(Front-end code edit data)
BEGIN
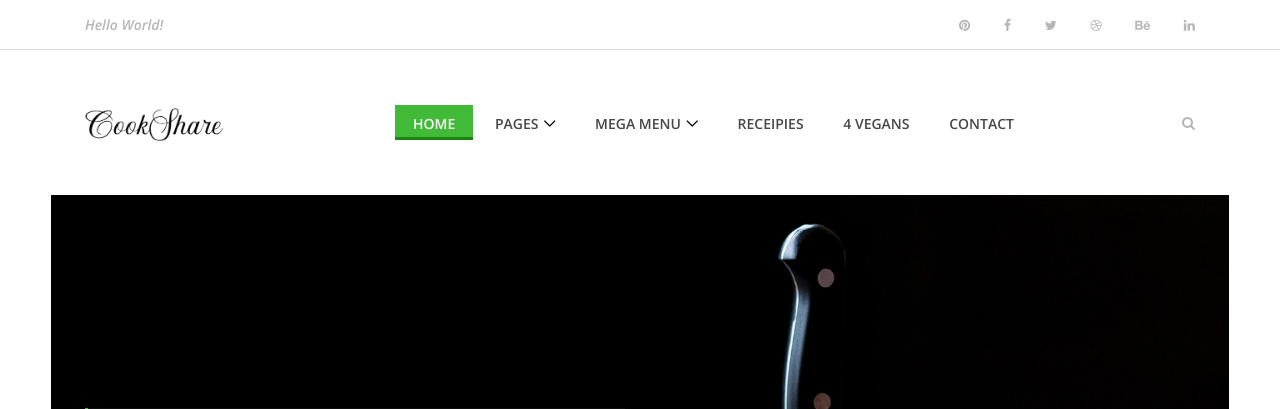
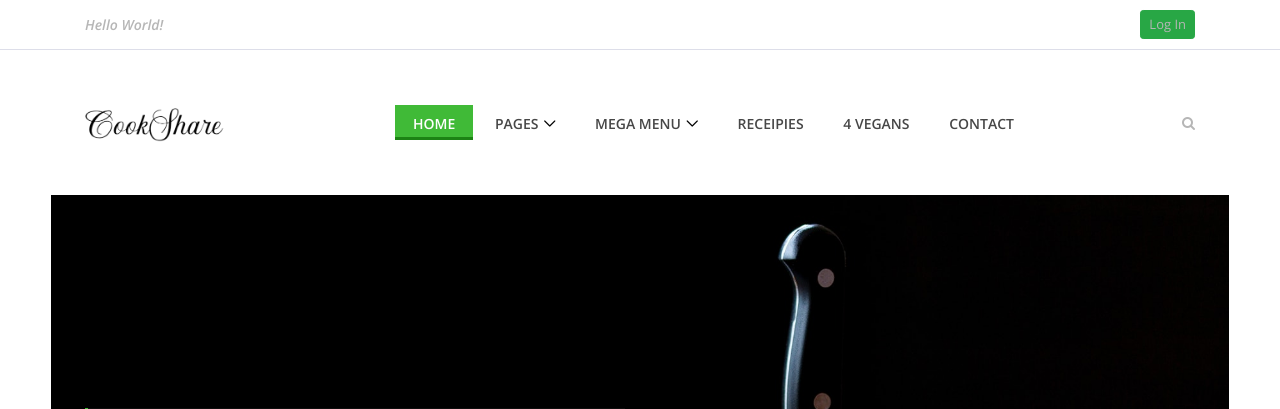
Before and after one commit to ann-jo-mathew/recipe_system, a Django app: page / in a window 1280 px wide. Shown: the top 409 px of the page. Run offline with Django 5.2, Linux system fonts and the light colour scheme; some libraries are stand-ins or nearby versions; some web fonts are replaced.

Commit message:
Login Button added

```diff
--- a/recipe/recipeApp/templates/recipeApp/base.html
+++ b/recipe/recipeApp/templates/recipeApp/base.html
@@ -33,8 +33,7 @@
                         <div id="breakingNewsTicker" class="ticker">
                             <ul>
                                 <li><a href="#">Hello World!</a></li>
-                                <li><a href="#">Welcome to Colorlib Family.</a></li>
-                                <li><a href="#">Hello Delicious!</a></li>
+                                <li><a href="#">Welcome to CookShare.</a></li>
                             </ul>
                         </div>
                     </div>
@@ -43,12 +42,8 @@
                 <!-- Top Social Info -->
                 <div class="col-12 col-sm-6">
                     <div class="top-social-info text-right">
-                        <a href="#"><i class="fa fa-pinterest" aria-hidden="true"></i></a>
-                        <a href="#"><i class="fa fa-facebook" aria-hidden="true"></i></a>
-                        <a href="#"><i class="fa fa-twitter" aria-hidden="true"></i></a>
-                        <a href="#"><i class="fa fa-dribbble" aria-hidden="true"></i></a>
-                        <a href="#"><i class="fa fa-behance" aria-hidden="true"></i></a>
-                        <a href="#"><i class="fa fa-linkedin" aria-hidden="true"></i></a>
+                        <a href="login.html" class="btn btn-success btn-sm">Log In</a>
+                        <!--<a href="signup.html" class="btn btn-primary btn-sm">Sign Up</a>-->
                     </div>
                 </div>
             </div>
```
END
**Task goal:** Across the data, pull every line containing the string "href".

**Solution for this problem:**
                                 <li><a href="#">Hello World!</a></li>
-                                <li><a href="#">Welcome to Colorlib Family.</a></li>
-                                <li><a href="#">Hello Delicious!</a></li>
+                                <li><a href="#">Welcome to CookShare.</a></li>
-                        <a href="#"><i class="fa fa-pinterest" aria-hidden="true"></i></a>
-                        <a href="#"><i class="fa fa-facebook" aria-hidden="true"></i></a>
-                        <a href="#"><i class="fa fa-twitter" aria-hidden="true"></i></a>
-                        <a href="#"><i class="fa fa-dribbble" aria-hidden="true"></i></a>
-                        <a href="#"><i class="fa fa-behance" aria-hidden="true"></i></a>
-                        <a href="#"><i class="fa fa-linkedin" aria-hidden="true"></i></a>
+                        <a href="login.html" class="btn btn-success btn-sm">Log In</a>
+                        <!--<a href="signup.html" class="btn btn-primary btn-sm">Sign Up</a>-->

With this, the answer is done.